*** MATERIAL FOR THIS TASK Section Begins ***
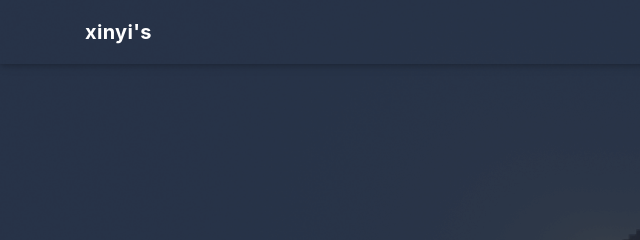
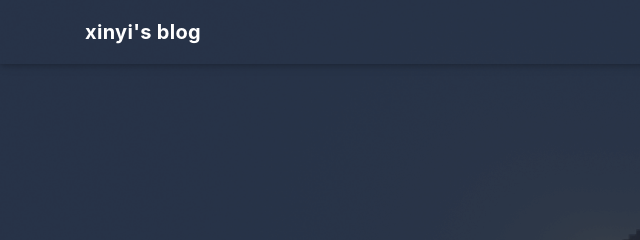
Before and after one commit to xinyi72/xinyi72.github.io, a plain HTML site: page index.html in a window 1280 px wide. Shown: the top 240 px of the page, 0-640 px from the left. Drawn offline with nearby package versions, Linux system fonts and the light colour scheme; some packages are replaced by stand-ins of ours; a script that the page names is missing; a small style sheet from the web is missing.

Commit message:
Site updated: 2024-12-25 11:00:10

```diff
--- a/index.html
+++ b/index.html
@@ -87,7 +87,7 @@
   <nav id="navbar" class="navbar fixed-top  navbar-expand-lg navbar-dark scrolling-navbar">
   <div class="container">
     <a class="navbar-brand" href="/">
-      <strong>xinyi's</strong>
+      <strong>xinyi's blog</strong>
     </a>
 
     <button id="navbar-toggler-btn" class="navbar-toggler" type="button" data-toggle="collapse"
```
*** MATERIAL FOR THIS TASK Section Ends ***
*** MATERIAL FOR THIS TASK Section Begins ***
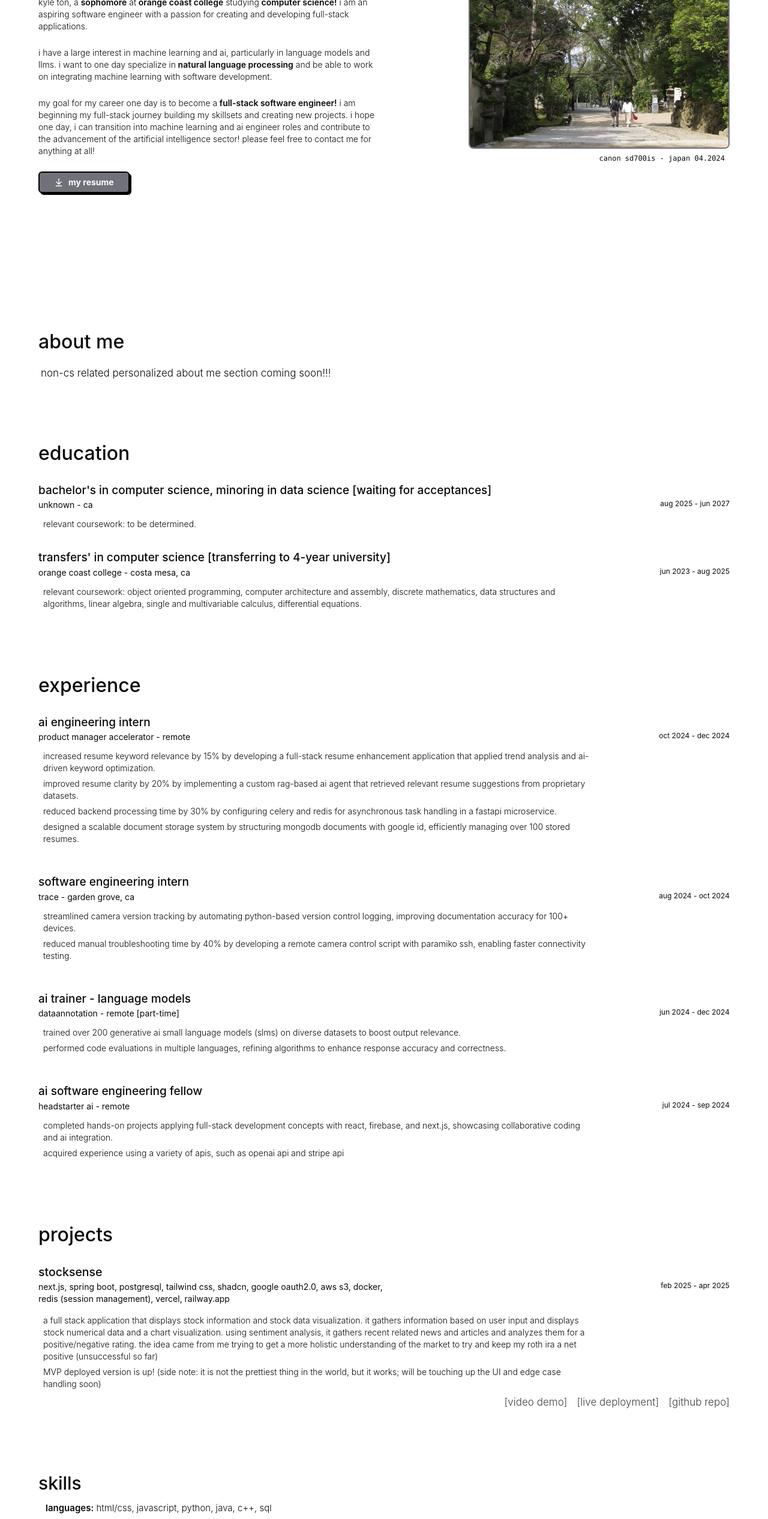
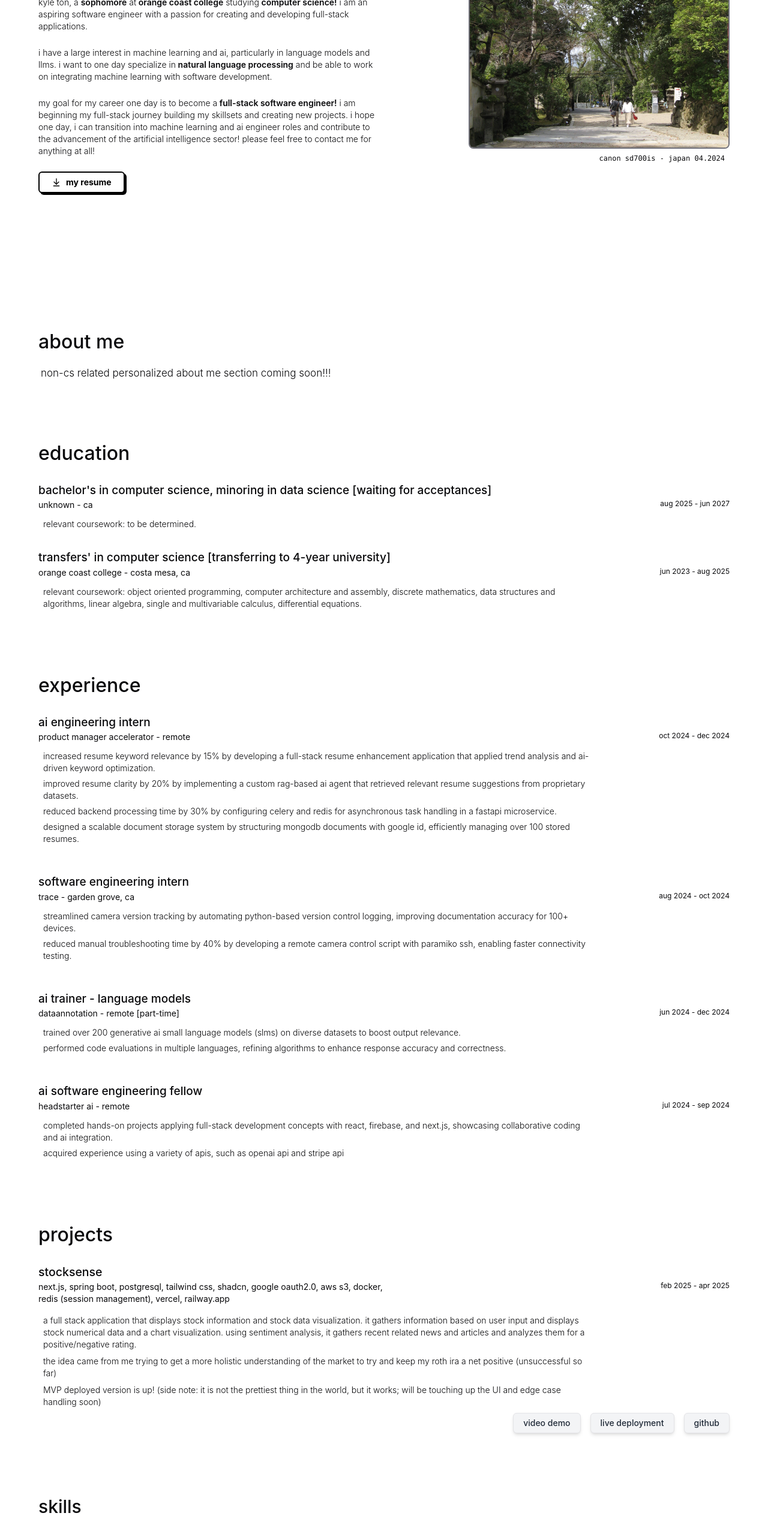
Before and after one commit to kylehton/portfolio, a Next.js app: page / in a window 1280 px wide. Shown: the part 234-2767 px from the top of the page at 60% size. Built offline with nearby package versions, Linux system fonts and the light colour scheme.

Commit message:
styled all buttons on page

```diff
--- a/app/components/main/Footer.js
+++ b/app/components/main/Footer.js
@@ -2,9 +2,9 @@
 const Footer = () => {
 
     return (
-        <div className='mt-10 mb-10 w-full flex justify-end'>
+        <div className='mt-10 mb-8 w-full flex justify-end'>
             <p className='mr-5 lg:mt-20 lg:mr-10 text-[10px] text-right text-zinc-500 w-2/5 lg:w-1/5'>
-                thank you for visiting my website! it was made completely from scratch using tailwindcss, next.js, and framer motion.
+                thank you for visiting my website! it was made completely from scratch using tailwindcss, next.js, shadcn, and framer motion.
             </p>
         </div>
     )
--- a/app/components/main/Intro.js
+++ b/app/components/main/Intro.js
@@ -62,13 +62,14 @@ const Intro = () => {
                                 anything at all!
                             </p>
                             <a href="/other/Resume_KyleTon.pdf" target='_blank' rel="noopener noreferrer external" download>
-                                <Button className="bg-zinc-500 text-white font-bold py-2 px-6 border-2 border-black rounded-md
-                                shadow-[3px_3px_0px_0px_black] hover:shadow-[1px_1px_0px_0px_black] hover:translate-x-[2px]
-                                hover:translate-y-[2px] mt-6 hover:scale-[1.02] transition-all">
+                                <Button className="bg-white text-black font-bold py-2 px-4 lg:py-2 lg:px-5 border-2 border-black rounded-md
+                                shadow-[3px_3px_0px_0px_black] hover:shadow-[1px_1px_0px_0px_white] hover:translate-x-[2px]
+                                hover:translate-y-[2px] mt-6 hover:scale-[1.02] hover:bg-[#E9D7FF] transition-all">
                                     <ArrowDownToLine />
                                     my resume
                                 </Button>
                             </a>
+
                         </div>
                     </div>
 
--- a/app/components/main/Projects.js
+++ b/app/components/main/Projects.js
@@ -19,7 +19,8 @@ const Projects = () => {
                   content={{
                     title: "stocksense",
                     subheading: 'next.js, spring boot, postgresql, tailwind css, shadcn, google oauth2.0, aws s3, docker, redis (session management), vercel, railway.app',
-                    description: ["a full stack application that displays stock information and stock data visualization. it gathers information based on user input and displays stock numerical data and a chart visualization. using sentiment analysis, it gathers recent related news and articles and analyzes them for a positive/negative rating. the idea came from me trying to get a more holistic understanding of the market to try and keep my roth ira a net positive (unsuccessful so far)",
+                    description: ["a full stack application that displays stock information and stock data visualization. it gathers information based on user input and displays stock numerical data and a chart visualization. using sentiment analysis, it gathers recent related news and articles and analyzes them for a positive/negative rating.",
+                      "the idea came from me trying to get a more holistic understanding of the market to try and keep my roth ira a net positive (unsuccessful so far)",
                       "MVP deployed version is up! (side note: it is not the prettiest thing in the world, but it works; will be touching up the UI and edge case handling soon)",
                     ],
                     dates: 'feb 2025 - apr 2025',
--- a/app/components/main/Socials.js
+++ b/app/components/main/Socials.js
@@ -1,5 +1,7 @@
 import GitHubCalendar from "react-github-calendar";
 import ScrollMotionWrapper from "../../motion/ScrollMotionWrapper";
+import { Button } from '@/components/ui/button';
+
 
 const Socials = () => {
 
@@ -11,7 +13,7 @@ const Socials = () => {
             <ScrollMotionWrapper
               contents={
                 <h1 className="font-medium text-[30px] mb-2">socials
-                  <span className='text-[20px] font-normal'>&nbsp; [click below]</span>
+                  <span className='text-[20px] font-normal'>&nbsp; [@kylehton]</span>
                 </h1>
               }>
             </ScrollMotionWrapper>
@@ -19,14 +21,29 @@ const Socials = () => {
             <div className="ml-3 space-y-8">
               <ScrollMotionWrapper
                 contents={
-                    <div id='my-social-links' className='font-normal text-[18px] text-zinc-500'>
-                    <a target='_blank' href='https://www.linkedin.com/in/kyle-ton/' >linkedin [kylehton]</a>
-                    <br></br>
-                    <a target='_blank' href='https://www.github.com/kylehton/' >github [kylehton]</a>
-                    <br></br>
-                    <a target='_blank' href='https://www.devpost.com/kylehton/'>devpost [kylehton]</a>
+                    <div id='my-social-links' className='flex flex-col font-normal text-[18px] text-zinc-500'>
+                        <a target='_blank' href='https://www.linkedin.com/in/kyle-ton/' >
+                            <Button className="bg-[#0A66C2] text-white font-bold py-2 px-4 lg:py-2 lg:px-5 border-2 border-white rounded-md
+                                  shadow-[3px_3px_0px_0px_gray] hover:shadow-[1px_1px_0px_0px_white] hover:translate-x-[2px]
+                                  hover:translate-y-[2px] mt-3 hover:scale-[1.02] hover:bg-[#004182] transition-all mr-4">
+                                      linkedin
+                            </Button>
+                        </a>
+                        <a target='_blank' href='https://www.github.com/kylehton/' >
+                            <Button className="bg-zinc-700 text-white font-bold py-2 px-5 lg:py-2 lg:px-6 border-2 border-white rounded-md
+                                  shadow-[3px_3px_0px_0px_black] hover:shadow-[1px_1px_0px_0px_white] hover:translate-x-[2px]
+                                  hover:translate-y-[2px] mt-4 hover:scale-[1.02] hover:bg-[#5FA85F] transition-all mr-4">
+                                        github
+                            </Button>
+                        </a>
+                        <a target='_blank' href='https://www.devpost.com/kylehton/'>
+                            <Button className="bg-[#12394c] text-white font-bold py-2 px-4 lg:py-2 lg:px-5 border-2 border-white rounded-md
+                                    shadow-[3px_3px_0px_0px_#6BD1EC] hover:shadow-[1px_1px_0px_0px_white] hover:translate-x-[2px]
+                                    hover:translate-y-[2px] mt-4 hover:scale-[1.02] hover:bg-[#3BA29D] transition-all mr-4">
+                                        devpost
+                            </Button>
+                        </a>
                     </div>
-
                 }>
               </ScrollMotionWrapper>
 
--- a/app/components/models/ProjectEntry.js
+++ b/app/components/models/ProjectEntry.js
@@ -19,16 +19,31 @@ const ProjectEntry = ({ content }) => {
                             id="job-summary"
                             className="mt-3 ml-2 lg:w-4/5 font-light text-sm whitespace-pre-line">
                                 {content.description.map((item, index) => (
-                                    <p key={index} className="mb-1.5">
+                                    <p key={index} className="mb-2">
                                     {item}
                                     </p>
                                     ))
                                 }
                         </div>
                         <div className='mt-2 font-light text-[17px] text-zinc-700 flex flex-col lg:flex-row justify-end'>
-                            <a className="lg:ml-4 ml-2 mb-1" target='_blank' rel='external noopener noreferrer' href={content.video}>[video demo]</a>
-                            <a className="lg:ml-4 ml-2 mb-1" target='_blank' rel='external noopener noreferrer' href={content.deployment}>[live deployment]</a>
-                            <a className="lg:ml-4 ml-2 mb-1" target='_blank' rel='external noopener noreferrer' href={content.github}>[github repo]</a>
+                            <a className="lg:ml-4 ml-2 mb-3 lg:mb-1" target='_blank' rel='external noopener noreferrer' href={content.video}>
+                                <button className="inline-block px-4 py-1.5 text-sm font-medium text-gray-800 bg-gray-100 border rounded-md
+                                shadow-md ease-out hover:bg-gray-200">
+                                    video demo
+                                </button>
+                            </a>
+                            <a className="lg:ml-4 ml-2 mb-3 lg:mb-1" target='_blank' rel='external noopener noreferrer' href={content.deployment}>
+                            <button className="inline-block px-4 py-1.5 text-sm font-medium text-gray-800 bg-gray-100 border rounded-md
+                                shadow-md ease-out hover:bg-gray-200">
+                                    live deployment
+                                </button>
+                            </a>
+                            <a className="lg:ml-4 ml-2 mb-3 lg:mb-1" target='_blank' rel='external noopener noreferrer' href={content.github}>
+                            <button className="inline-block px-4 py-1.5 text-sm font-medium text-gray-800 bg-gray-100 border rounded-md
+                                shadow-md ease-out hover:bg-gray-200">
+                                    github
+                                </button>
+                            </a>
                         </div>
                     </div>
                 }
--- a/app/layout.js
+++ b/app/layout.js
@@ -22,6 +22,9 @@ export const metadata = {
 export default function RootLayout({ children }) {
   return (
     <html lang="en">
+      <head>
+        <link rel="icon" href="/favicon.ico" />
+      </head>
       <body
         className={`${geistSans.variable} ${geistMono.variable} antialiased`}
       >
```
*** MATERIAL FOR THIS TASK Section Ends ***
**PROBLEM REQUIREMENTS:** Lines with "ScrollMotionWrapper": return each one from the data above.

**ANSWER SPACE:**
 import ScrollMotionWrapper from "../../motion/ScrollMotionWrapper";
             <ScrollMotionWrapper
             </ScrollMotionWrapper>
               <ScrollMotionWrapper
               </ScrollMotionWrapper>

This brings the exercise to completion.